(The problem) Restate, word for word, each record that follows.

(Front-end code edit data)
*** Block opens ***
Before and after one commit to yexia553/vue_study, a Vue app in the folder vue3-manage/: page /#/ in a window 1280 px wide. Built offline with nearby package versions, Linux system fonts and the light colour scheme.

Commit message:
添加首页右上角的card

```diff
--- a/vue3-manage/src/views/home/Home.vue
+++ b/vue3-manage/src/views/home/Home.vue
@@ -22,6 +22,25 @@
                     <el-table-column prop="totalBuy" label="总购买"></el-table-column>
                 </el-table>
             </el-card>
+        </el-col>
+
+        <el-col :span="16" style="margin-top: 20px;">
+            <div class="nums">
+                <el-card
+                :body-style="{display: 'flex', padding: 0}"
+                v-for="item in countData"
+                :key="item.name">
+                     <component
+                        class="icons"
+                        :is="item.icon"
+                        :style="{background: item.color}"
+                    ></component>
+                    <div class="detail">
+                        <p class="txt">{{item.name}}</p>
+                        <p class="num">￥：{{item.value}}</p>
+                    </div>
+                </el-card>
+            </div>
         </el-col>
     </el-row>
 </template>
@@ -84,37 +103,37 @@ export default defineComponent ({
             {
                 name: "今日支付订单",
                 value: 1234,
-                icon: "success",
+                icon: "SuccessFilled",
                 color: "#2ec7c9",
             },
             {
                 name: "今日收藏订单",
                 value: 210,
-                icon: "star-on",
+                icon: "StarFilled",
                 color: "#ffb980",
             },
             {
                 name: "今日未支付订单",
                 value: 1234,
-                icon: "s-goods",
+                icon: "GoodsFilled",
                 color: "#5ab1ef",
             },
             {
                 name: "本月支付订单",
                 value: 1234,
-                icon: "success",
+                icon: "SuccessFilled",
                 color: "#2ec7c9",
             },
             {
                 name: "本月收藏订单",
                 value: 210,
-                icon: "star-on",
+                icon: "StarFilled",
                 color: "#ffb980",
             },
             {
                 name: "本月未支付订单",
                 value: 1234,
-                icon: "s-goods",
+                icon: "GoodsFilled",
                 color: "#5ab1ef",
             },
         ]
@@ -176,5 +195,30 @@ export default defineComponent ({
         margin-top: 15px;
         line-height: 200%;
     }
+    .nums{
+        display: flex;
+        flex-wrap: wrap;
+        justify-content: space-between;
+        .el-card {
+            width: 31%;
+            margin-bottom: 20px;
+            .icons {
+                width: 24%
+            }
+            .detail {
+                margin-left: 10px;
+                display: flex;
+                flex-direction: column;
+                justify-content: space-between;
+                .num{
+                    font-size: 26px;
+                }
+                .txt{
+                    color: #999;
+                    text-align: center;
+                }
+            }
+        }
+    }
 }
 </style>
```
*** Block closes ***
(Task output)
Before and after one commit to yexia553/vue_study, a Vue app in the folder vue3-manage/: page /#/ in a window 1280 px wide. Built offline with nearby package versions, Linux system fonts and the light colour scheme.

Commit message:
添加首页右上角的card

```diff
--- a/vue3-manage/src/views/home/Home.vue
+++ b/vue3-manage/src/views/home/Home.vue
@@ -22,6 +22,25 @@
                     <el-table-column prop="totalBuy" label="总购买"></el-table-column>
                 </el-table>
             </el-card>
+        </el-col>
+
+        <el-col :span="16" style="margin-top: 20px;">
+            <div class="nums">
+                <el-card
+                :body-style="{display: 'flex', padding: 0}"
+                v-for="item in countData"
+                :key="item.name">
+                     <component
+                        class="icons"
+                        :is="item.icon"
+                        :style="{background: item.color}"
+                    ></component>
+                    <div class="detail">
+                        <p class="txt">{{item.name}}</p>
+                        <p class="num">￥：{{item.value}}</p>
+                    </div>
+                </el-card>
+            </div>
         </el-col>
     </el-row>
 </template>
@@ -84,37 +103,37 @@ export default defineComponent ({
             {
                 name: "今日支付订单",
                 value: 1234,
-                icon: "success",
+                icon: "SuccessFilled",
                 color: "#2ec7c9",
             },
             {
                 name: "今日收藏订单",
                 value: 210,
-                icon: "star-on",
+                icon: "StarFilled",
                 color: "#ffb980",
             },
             {
                 name: "今日未支付订单",
                 value: 1234,
-                icon: "s-goods",
+                icon: "GoodsFilled",
                 color: "#5ab1ef",
             },
             {
                 name: "本月支付订单",
                 value: 1234,
-                icon: "success",
+                icon: "SuccessFilled",
                 color: "#2ec7c9",
             },
             {
                 name: "本月收藏订单",
                 value: 210,
-                icon: "star-on",
+                icon: "StarFilled",
                 color: "#ffb980",
             },
             {
                 name: "本月未支付订单",
                 value: 1234,
-                icon: "s-goods",
+                icon: "GoodsFilled",
                 color: "#5ab1ef",
             },
         ]
@@ -176,5 +195,30 @@ export default defineComponent ({
         margin-top: 15px;
         line-height: 200%;
     }
+    .nums{
+        display: flex;
+        flex-wrap: wrap;
+        justify-content: space-between;
+        .el-card {
+            width: 31%;
+            margin-bottom: 20px;
+            .icons {
+                width: 24%
+            }
+            .detail {
+                margin-left: 10px;
+                display: flex;
+                flex-direction: column;
+                justify-content: space-between;
+                .num{
+                    font-size: 26px;
+                }
+                .txt{
+                    color: #999;
+                    text-align: center;
+                }
+            }
+        }
+    }
 }
 </style>
```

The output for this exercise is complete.